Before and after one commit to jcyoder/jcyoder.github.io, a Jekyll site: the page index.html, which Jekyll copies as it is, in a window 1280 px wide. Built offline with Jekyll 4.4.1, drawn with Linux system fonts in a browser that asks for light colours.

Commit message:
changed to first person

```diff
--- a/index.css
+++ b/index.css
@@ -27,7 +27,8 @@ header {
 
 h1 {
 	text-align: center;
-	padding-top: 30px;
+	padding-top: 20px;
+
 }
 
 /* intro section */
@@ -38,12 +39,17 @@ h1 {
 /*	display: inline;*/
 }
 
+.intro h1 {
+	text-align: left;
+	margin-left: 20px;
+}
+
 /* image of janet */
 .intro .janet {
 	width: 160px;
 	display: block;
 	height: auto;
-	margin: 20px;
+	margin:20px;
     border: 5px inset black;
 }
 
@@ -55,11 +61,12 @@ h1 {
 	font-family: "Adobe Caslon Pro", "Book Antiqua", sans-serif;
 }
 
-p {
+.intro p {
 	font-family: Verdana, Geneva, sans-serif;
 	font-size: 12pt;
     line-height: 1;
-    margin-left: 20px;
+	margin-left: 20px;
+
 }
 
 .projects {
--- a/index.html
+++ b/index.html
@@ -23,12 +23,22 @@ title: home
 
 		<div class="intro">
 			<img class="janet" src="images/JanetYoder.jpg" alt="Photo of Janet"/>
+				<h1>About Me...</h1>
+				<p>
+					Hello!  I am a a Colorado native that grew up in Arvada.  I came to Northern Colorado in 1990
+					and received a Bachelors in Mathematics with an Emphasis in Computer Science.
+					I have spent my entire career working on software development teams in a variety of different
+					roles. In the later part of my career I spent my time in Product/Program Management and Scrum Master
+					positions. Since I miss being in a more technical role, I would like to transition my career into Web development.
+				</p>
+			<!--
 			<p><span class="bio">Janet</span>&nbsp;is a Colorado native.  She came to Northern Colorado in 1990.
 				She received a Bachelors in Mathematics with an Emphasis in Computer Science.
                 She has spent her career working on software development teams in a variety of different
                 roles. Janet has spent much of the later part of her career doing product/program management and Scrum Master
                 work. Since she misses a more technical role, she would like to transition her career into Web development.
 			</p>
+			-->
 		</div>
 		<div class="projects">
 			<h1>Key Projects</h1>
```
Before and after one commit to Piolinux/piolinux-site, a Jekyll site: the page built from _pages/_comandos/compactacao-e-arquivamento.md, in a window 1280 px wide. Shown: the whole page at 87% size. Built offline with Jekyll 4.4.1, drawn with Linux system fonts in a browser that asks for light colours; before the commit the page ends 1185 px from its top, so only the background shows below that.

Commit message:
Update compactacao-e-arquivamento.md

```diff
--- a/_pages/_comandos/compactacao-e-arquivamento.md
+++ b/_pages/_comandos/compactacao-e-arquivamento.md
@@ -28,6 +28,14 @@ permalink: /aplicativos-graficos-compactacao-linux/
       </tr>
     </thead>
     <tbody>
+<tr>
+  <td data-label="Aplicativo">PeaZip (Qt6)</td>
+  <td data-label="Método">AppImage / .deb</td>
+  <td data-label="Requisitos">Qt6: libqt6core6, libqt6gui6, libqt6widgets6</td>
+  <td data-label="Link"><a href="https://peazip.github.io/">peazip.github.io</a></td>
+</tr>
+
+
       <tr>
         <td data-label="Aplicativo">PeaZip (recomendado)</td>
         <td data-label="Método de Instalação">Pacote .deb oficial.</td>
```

──────────────────────────────

Could you filter the entries above for lines holding the string "technical" and copy them?

+					positions. Since I miss being in a more technical role, I would like to transition my career into Web development.
                 work. Since she misses a more technical role, she would like to transition her career into Web development.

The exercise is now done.